Seeds of Conflict
March 28, 2011 Leave a comment
There are a lot of different ways to participate in PvP in EVE Online. Dependent on the sector of space you’re living in, you need to adjust your style and be cognizant of the rules of space you are currently in. For players living in null-sec space, conflict is never further than your desire to engage a target. In contrast, in high-sec space, there are rules to engagement, and similarly, enforcement of said rules. The enforcers are known as CONCORD. The sectors of space that CONCORD technically protects are 1.0 down to 0.1. However once a player goes below 0.5 space, no CONCORD patrols will come to kill aggressors, and their presence is found only in the nature of sentry guns around some stations and stargates. Additionally, aggression in ANY sector of space from 1.0 to 0.1 will result in a negative impact to your security status, which affects your ability to travel in hi-sec space without getting popped by the police.
Because of this reality in high-sec space, the only safe way to kill someone is if they get flagged for it. There are a couple of ways to make this happen. The easiest, most blanket way to get aggression rights on another player is to be at war with their corporation. This means that you can attack them wherever you see them, without concern or worry of the po-po stepping in. However, war-dec’ing another corporation costs money per week, and the CEO (guildleader) or the corporation (guild) of players is made aware of it 24 hours before conflicts can legally ensue. So, aggression and conflict can be had at any point, anywhere, but there is very little element of surprise.
The second way, is to somehow trick a person into getting flagged to attack you. Essentially, you have to play as an underhanded, sneaky, dastardly bastard to make this happen. There is no honor, or chivalry in this, it is purely about getting a kill, and is widely accepted behavior by players of EVE (which is something I really enjoy about the game). However, these ways don’t always work, and in some cases can be extremely boring to do. One of the most direct, but also least successful, methods, is to target lock another ship, which alerts the other player what is happening. This can cause new players, or inexperienced care-bears to return lock and start opening fire – giving you the freedom to respond with what should be much deadlier force.
Another common trick is to fly between asteroid belts where a player has been killing pirates, an activity known as ‘ratting’, and to salvage the wrecks of their kills. It’s best to do this when they are sitting in the belt and can see you doing this. In EVE, it is illegal to take items from another players kill, except under specific circumstances, but it is NOT illegal to salvage the wreck of their kill. Novice players may not realize this distinction, and either by being angry or under a false-belief of freedom, open fire on the salvager. This lets you (hopefully) fly away to a station where your combat ship is stashed, and then come back and extract sweet vengeance on the foolish noob. This method is about equally effective as the first in my experience, but it at least is more active and if you are unlucky, you may make some extra cash out of your efforts, so your time isn’t completely wasted.

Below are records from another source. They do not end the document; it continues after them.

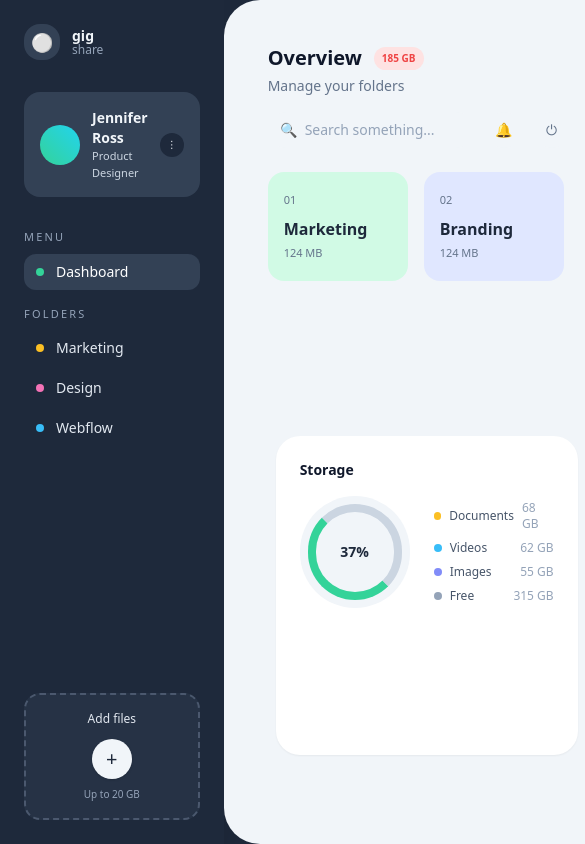
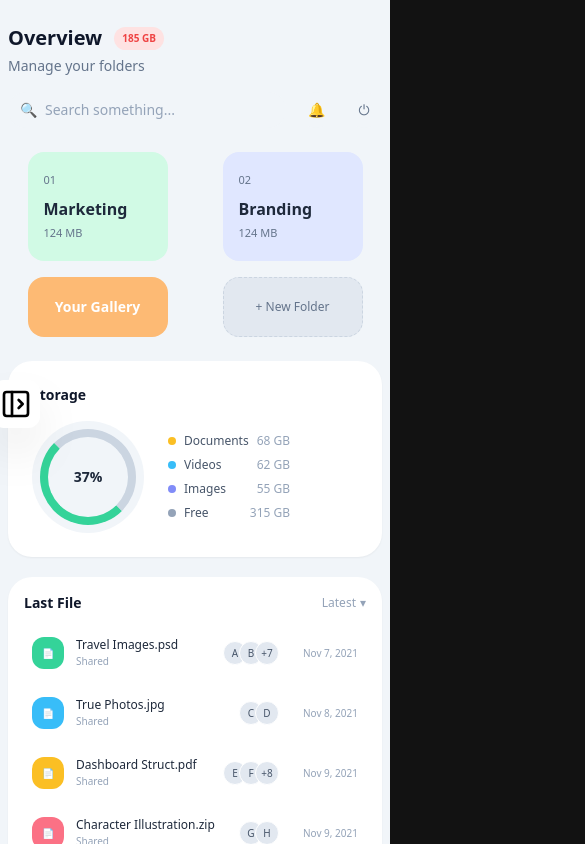
Before and after one commit to Satyamsinghchauhan111/My-Portfolio, a React (Vite) app: page /dashBoard in a window 390 px wide. Shown: the top 844 px of the page, 585 px wide, since content can reach past the window. Built offline with nearby package versions, Linux system fonts and the light colour scheme.

Commit message:
dashboard now responsive

```diff
--- a/src/pages/DashBoard/DashBoardComponents/DashBoardMain.tsx
+++ b/src/pages/DashBoard/DashBoardComponents/DashBoardMain.tsx
@@ -4,14 +4,18 @@ import LastFilesCard from "./LastFilesCard";
 import { FullscreenWrapper } from "./FullScreenWrapper";
 import DashboardHeader from "./DashboardHeader";
 
-const DashBoardMain = () => {
+const DashBoardMain = ({ hidden }: { hidden: boolean }) => {
   return (
     <FullscreenGroup>
-      <div className="h-screen overflow-scroll bg-slate-100 w-full p-5 rounded-l-[36px] animate-slide-in-right text-black">
-        <FullscreenWrapper id="">
+      <div
+        className={`h-screen sm:flex sm:flex-col sm:justify-between overflow-scroll bg-slate-100 w-full sm:p-6 px-2 py-6  ${
+          hidden ? "sm:rounded-l-[36px] rounded-none" : "rounded-l-[36px] "
+        } animate-slide-in-right text-black`}
+      >
+        <FullscreenWrapper id="" isButtonHide>
           <DashboardHeader />
         </FullscreenWrapper>
-        <div className="flex gap-4  w-full">
+        <div className="flex gap-5 mt-5  max-sm:flex-col  w-full">
           <StorageCard />
           <LastFilesCard />
         </div>
--- a/src/pages/DashBoard/DashBoardComponents/DashBoardSideBar.tsx
+++ b/src/pages/DashBoard/DashBoardComponents/DashBoardSideBar.tsx
@@ -1,10 +1,39 @@
+import { useState } from "react";
 import SidebarNav from "./SidebarNav";
+import {
+  ArrowBigLeft,
+  ArrowBigRight,
+  HamIcon,
+  LucidePanelLeftClose,
+  LucidePanelLeftOpen,
+  X,
+} from "lucide-react";
 
-const DashBoardSideBar = () => {
+const DashBoardSideBar = ({
+  setHidden,
+  hidden,
+}: {
+  setHidden: React.Dispatch<React.SetStateAction<boolean>>;
+  hidden: boolean;
+}) => {
   return (
-    <aside className="h-screen  bg-slate-800 text-slate-100  p-6 flex flex-col shadow-2xl transition-all">
+    <aside
+      className={`h-screen  relative bg-slate-800 py-6 text-slate-100  ${
+        hidden ? "max-sm:px-0 max-sm:w-0 p-6 " : "p-6 "
+      }  flex flex-col shadow-2xl transition-all duration-500`}
+    >
+      <div
+        className="z-50  absolute top-[45%] bg-white -right-10 sm:hidden rounded-xl p-2 shadow-2xl"
+        onClick={() => setHidden(!hidden)}
+      >
+        {hidden ? (
+          <LucidePanelLeftOpen className=" text-black h-8 w-8" />
+        ) : (
+          <LucidePanelLeftClose className=" text-black h-8 w-8" />
+        )}
+      </div>
       {/* Top logo */}
-      <div className="flex items-center gap-3 mb-8">
+      <div className="flex items-center gap-3 mb-8 min-w-max">
         <div className="h-9 w-9 rounded-2xl bg-slate-700 flex items-center justify-center">
           <span className="text-lg font-bold">⚪</span>
         </div>
@@ -15,7 +44,7 @@ const DashBoardSideBar = () => {
       </div>
 
       {/* Profile card */}
-      <div className="mb-8">
+      <div className="mb-8 min-w-max">
         <div className="bg-slate-700 rounded-2xl p-4 flex items-center gap-3">
           <div className="h-10 w-10 rounded-full bg-gradient-to-tr from-emerald-400 to-cyan-400" />
           <div className="flex-1">
@@ -29,10 +58,10 @@ const DashBoardSideBar = () => {
       </div>
 
       {/* Navigation */}
-      <SidebarNav />
+      <SidebarNav setHidden={setHidden} />
 
       {/* Add files card */}
-      <div className="mt-6">
+      <div className="mt-6 min-w-max">
         <div className="border-2 border-dashed border-slate-500/60 rounded-2xl p-4 flex flex-col items-center justify-center bg-slate-700/40">
           <p className="text-xs text-slate-200 mb-3">Add files</p>
           <button className="h-10 w-10 rounded-full bg-slate-100 text-slate-800 flex items-center justify-center text-xl leading-none shadow">
--- a/src/pages/DashBoard/DashBoardComponents/DashboardHeader.tsx
+++ b/src/pages/DashBoard/DashBoardComponents/DashboardHeader.tsx
@@ -45,7 +45,7 @@ const DashboardHeader = () => {
       </div>
 
       {/* Folder cards row */}
-      <div className="flex gap-4 overflow-x-auto pb-1">
+      <div className="flex gap-4 max-sm:flex-wrap max-sm:justify-around pb-1">
         <div className="min-w-[140px] rounded-2xl bg-emerald-100 px-4 py-5 flex flex-col justify-between">
           <div className="text-[11px] text-slate-500 mb-2">01</div>
           <div className="font-semibold text-slate-800 mb-1">Marketing</div>
@@ -56,11 +56,11 @@ const DashboardHeader = () => {
           <div className="font-semibold text-slate-800 mb-1">Branding</div>
           <div className="text-[11px] text-slate-500">124 MB</div>
         </div>
+        <div className="min-w-[140px] rounded-2xl bg-orange-300 px-4 py-5 flex items-center justify-center text-sm font-semibold text-white">
+          Your Gallery
+        </div>
         <div className="min-w-[140px] rounded-2xl bg-slate-200 border border-dashed border-slate-300 px-4 py-5 flex items-center justify-center text-xs text-slate-500">
           + New Folder
-        </div>
-        <div className="min-w-[140px] rounded-2xl bg-orange-300 px-4 py-5 flex items-center justify-center text-sm font-semibold text-white">
-          Your Gallery
         </div>
       </div>
     </div>
--- a/src/pages/DashBoard/DashBoardComponents/DesignPage.tsx
+++ b/src/pages/DashBoard/DashBoardComponents/DesignPage.tsx
@@ -6,7 +6,7 @@ const DesignPage = () => {
     <FullscreenGroup>
       <div className="h-screen overflow-scroll bg-emerald-50 w-full p-5 rounded-l-[36px] animate-slide-in-right text-black">
         {/* Header */}
-        <FullscreenWrapper id="de-1">
+        <FullscreenWrapper id="de-1" isButtonHide>
           <div className="flex flex-col md:flex-row md:items-center md:justify-between gap-4">
             <div>
               <div className="flex items-center gap-3 mb-1">
--- a/src/pages/DashBoard/DashBoardComponents/FullScreenWrapper.tsx
+++ b/src/pages/DashBoard/DashBoardComponents/FullScreenWrapper.tsx
@@ -8,13 +8,15 @@ type FullscreenWrapperProps = {
   className?: string;
   normalSizeClass?: string; // default size
   fullSizeClass?: string; // size when "full" inside parent
+  isButtonHide?: boolean;
 };
 
 export const FullscreenWrapper: React.FC<FullscreenWrapperProps> = ({
   children,
   id,
   className = "",
-  normalSizeClass = "w-96 h-96",
+  isButtonHide,
+  normalSizeClass = "",
   fullSizeClass = "w-full h-[95vh]", // 👈 fills parent instead of vw/vh
 }) => {
   const group = useFullscreenContext();
@@ -55,7 +57,6 @@ export const FullscreenWrapper: React.FC<FullscreenWrapperProps> = ({
       className={`
         relative
         group
-        p-6
         animate-slide-in-right w-full
         origin-center
         cursor-pointer
@@ -64,12 +65,14 @@ export const FullscreenWrapper: React.FC<FullscreenWrapperProps> = ({
         ${sizeClasses} ${className}
       `}
     >
+      {isButtonHide ? null : (
         <div
           className="hidden  absolute group-hover:flex group-focus:flex justify-center items-center cursor-pointer top-4 right-4 rounded-full bg-teal-500 h-8 text-white w-8"
           onClick={handleClick}
         >
           ⛶
         </div>
+      )}
       {content}
     </div>
   );
--- a/src/pages/DashBoard/DashBoardComponents/LastFilesCard.tsx
+++ b/src/pages/DashBoard/DashBoardComponents/LastFilesCard.tsx
@@ -19,6 +19,12 @@ const files = [
     typeColor: "bg-amber-400",
     date: "Nov 9, 2021",
     avatars: ["E", "F", "+8"],
+  },
+  {
+    name: "Character Illustration.zip",
+    typeColor: "bg-rose-400",
+    date: "Nov 9, 2021",
+    avatars: ["G", "H"],
   },
   {
     name: "Character Illustration.zip",
--- a/src/pages/DashBoard/DashBoardComponents/MarketingPage.tsx
+++ b/src/pages/DashBoard/DashBoardComponents/MarketingPage.tsx
@@ -1,10 +1,14 @@
 import { FullscreenGroup } from "@/hooks/FullscreenGroup";
 import { FullscreenWrapper } from "./FullScreenWrapper";
 
-const MarketingPage = () => {
+const MarketingPage = ({ hidden }: { hidden: boolean }) => {
   return (
     <FullscreenGroup>
-      <div className="h-screen overflow-scroll bg-emerald-50 w-full p-5 rounded-l-[36px] animate-slide-in-right text-black">
+      <div
+        className={`h-screen overflow-scroll bg-emerald-50 w-full p-5 ${
+          hidden ? "sm:rounded-l-[36px] rounded-none" : "rounded-l-[36px] "
+        }  animate-slide-in-right text-black`}
+      >
         {/* Header */}
         <FullscreenWrapper id="m-3">
           <div className="flex flex-col md:flex-row md:items-center md:justify-between gap-4">
--- a/src/pages/DashBoard/DashBoardComponents/SidebarNav.tsx
+++ b/src/pages/DashBoard/DashBoardComponents/SidebarNav.tsx
@@ -2,7 +2,11 @@
 import { sidebarMenu } from "@/utils";
 import { useEffect, useState } from "react";
 
-const SidebarNav = () => {
+const SidebarNav = ({
+  setHidden,
+}: {
+  setHidden: React.Dispatch<React.SetStateAction<boolean>>;
+}) => {
   const getHash = () => window.location.hash.replace("#", "") || "dashboard";
 
   const [active, setActive] = useState<string>(getHash());
@@ -37,7 +41,9 @@ const SidebarNav = () => {
               .map((item) => (
                 <li key={item.id}>
                   <button
-                    onClick={() => handleClick(item.id)}
+                    onClick={() => {
+                      return handleClick(item.id), setHidden(true);
+                    }}
                     className={`
                       w-full flex items-center gap-3 px-3 py-2 rounded-xl transition
                       ${
--- a/src/pages/DashBoard/DashBoardComponents/StorageCard.tsx
+++ b/src/pages/DashBoard/DashBoardComponents/StorageCard.tsx
@@ -4,7 +4,7 @@ import { FullscreenWrapper } from "./FullScreenWrapper";
 const StorageCard = () => {
   return (
     <FullscreenWrapper id="main-1">
-      <div className="bg-white rounded-3xl p-6 shadow-sm h-[95%] w-full m-2">
+      <div className="bg-white rounded-3xl p-6 shadow-sm h-[95%] w-full ">
         <h2 className="text-sm font-semibold text-slate-900 mb-4">Storage</h2>
 
         <div className="flex items-center gap-6">
--- a/src/pages/DashBoard/index.tsx
+++ b/src/pages/DashBoard/index.tsx
@@ -2,9 +2,9 @@ import { useEffect, useState } from "react";
 import DashBoardMain from "./DashBoardComponents/DashBoardMain";
 import DashBoardSideBar from "./DashBoardComponents/DashBoardSideBar";
 import MarketingPage from "./DashBoardComponents/MarketingPage";
-import DesignPage from "./DashBoardComponents/DesignPage";
-import WebFlowPage from "./DashBoardComponents/WebFlowPage";
-type Section = "dashboard" | "marketing" | "design" | "webflow";
+import { log } from "console";
+
+type Section = "dashboard" | "marketing";
 
 const getSectionFromHash = (): Section => {
   if (typeof window === "undefined") return "dashboard";
@@ -13,7 +13,9 @@ const getSectionFromHash = (): Section => {
 };
 
 const DashBoard = () => {
+  const [hidden, setHidden] = useState(true);
   const [section, setSection] = useState<Section>("dashboard");
+  console.log(hidden);
 
   // Sync with hash changes (when clicking sidebar links)
   useEffect(() => {
@@ -24,16 +26,12 @@ const DashBoard = () => {
   }, []);
 
   return (
-    <div className="bg-slate-800 ">
+    <div className="bg-slate-800   transition-all duration-500 w-screen">
       <div className="flex">
-        <DashBoardSideBar />
+        <DashBoardSideBar setHidden={setHidden} hidden={hidden} />
         <div className="w-full">
-          {section === "dashboard" && <DashBoardMain />}
-
-          {section === "marketing" && <MarketingPage />}
-
-          {section === "design" && <DesignPage />}
-          {section === "webflow" && <WebFlowPage />}
+          {section === "dashboard" && <DashBoardMain hidden={hidden} />}
+          {section === "marketing" && <MarketingPage hidden={hidden} />}
         </div>
       </div>
     </div>
--- a/src/utils.tsx
+++ b/src/utils.tsx
@@ -292,18 +292,6 @@ export const sidebarMenu: SidebarItem[] = [
     dotColor: "bg-amber-400",
     section: "Folders",
   },
-  {
-    id: "design",
-    label: "Design",
-    dotColor: "bg-pink-400",
-    section: "Folders",
-  },
-  {
-    id: "webflow",
-    label: "Webflow",
-    dotColor: "bg-sky-400",
-    section: "Folders",
-  },
 
   { id: "favorites", label: "Favorites", dotColor: "bg-slate-500" },
   { id: "settings", label: "Settings", dotColor: "bg-slate-500" },
```
Lines whose indentation alone changed are shown as unchanged.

A third, and, very common tactic, is called “seeding”. This is probably one of least fun methods for me, but it’s also pretty effective. The plan, is to fly between various asteroid belts ratting, and leaving the wrecks behind. Full of their phat lewts, enticing a player to put their grubby claws over the irresistible contents. If you’ll remember from the previous paragraph, theft is illegal in EVE, and gives the “owner” of the loot the right to attack the other player. So, as you fly from belt to belt, leaving behind seeds of potential conflict, you keep your eye on the local chat window, to see if any names appear with a red-skull-square. If that happens, you know someone took the bait, and all that remains is tracking them down to take the hand of the dirty thief.
There are a lot of different ways to engage in PvP combat in EVE, and it’s a completely different approach to what WAR provided. It’s work at times, but also can feel more rewarding. When a target who jumps away before you could scramble their warp drive, and you then chase them down multiple systems to finally get a kill, it’s a great thrill and a high that you don’t find often in other PvP games. It’s impactful and takes effort, making each success more valuable.